Mayor Marilyn Pearse and Winegar said the city was seeking the grant with the hopes of making the alignment changes to Eisenhower and Third streets. If those two streets met the highway at a common corner, the city could seek a crosswalk signal at the intersection to protect students crossing the highway to and from school, they said.
It was KDOT that proposed eliminating highway access from Elm and Second streets to decrease the number of unprotected intersections on the highway serving an increasing amount of traffic, Winegar said. Those plans were developed in a corridor management study completed about a decade ago and which now makes funds available for improvements to the corridor.
Funds from that same source made possible this year’s realignment of the U.S. 56/High Street intersection and the realignment two years ago of the 1600 Road intersection on the highway.

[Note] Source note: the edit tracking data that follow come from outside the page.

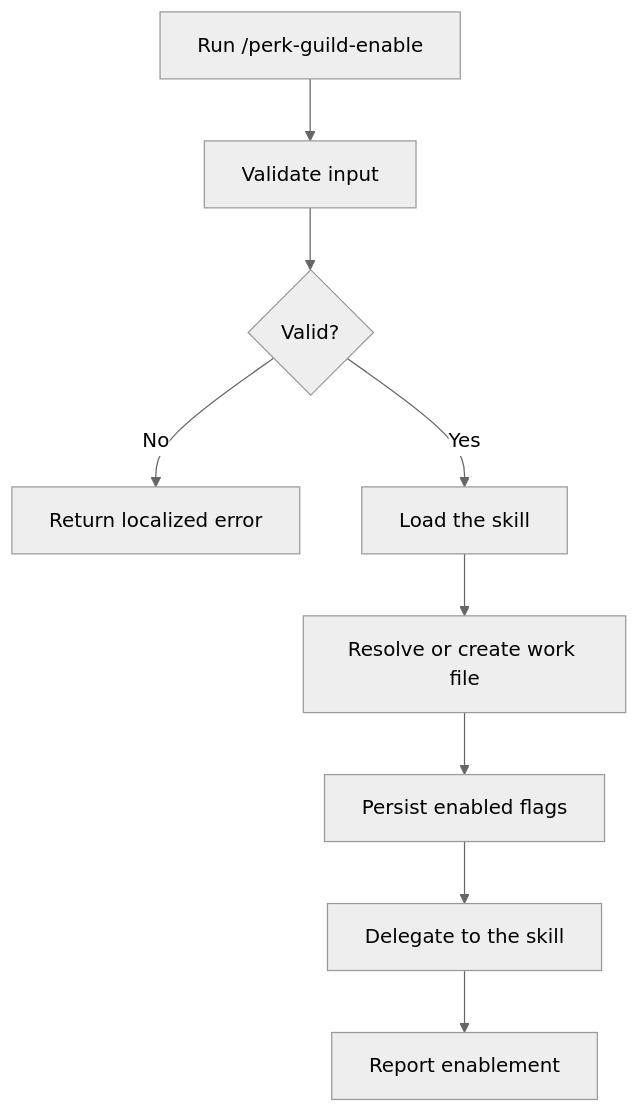
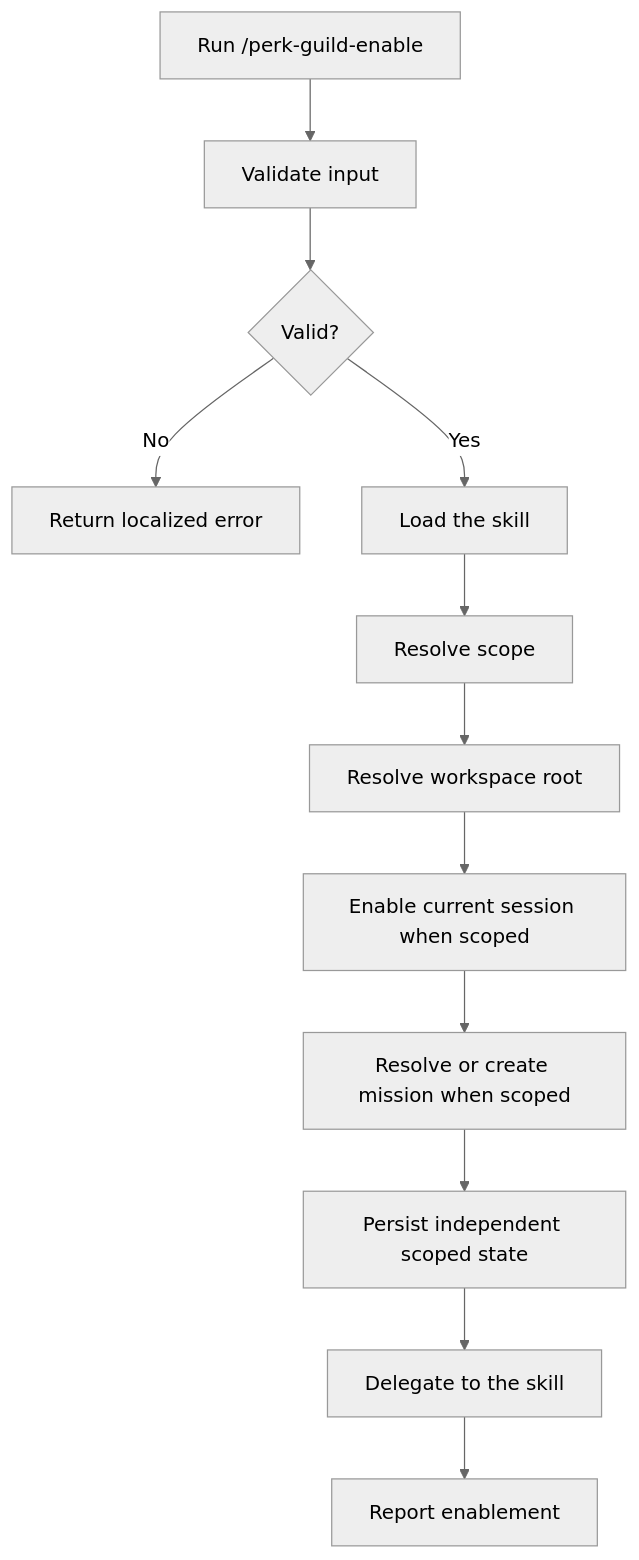
Before and after one commit to elu697/agent-skills: the diagram in packages/workspace-agent-perk-guild/.apm/prompts/perk-guild-enable.prompt.md, drawn with Mermaid (neutral theme). The commit also changed other lines of this file and 19 other files, not shown here.

Commit message:
Add visible guild roles and scoped session state.

````diff
--- a/packages/workspace-agent-perk-guild/.apm/prompts/perk-guild-enable.prompt.md
+++ b/packages/workspace-agent-perk-guild/.apm/prompts/perk-guild-enable.prompt.md
@@ -86,11 +144,14 @@
 ```mermaid
 flowchart TD
     Start["Run /perk-guild-enable"] --> Validate["Validate input"]
     Validate --> Valid{"Valid?"}
     Valid -->|No| Abort["Return localized error"]
     Valid -->|Yes| Load["Load the skill"]
-    Load --> File["Resolve or create work file"]
-    File --> Flag["Persist enabled flags"]
+    Load --> Scope["Resolve scope"]
+    Scope --> Root["Resolve workspace root"]
+    Root --> Session["Enable current session when scoped"]
+    Session --> File["Resolve or create mission when scoped"]
+    File --> Flag["Persist independent scoped state"]
     Flag --> Delegate["Delegate to the skill"]
     Delegate --> Done["Report enablement"]
 ```
````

The plans weren’t set in stone, and KDOT made the proposals without knowledge or consideration of such factors as the Baldwin school campus to the north or the Baker sports complex to the south, Pearse said.
The mayor and Winegar said the city shared many of Lundry and Meinen’s concerns and said a petition would be helpful in making KDOT reconsider its plans. However, they suggested such a petition drive wait until the city learned the fate of its application. The mayor promised the residents would be kept informed of when the proposed realignment was on the council’s agenda.
It would be an issue the council considered multiple time in the years ahead, Pearse and Winegar said, noting the council first considered the current High Street highway realignment four years ago.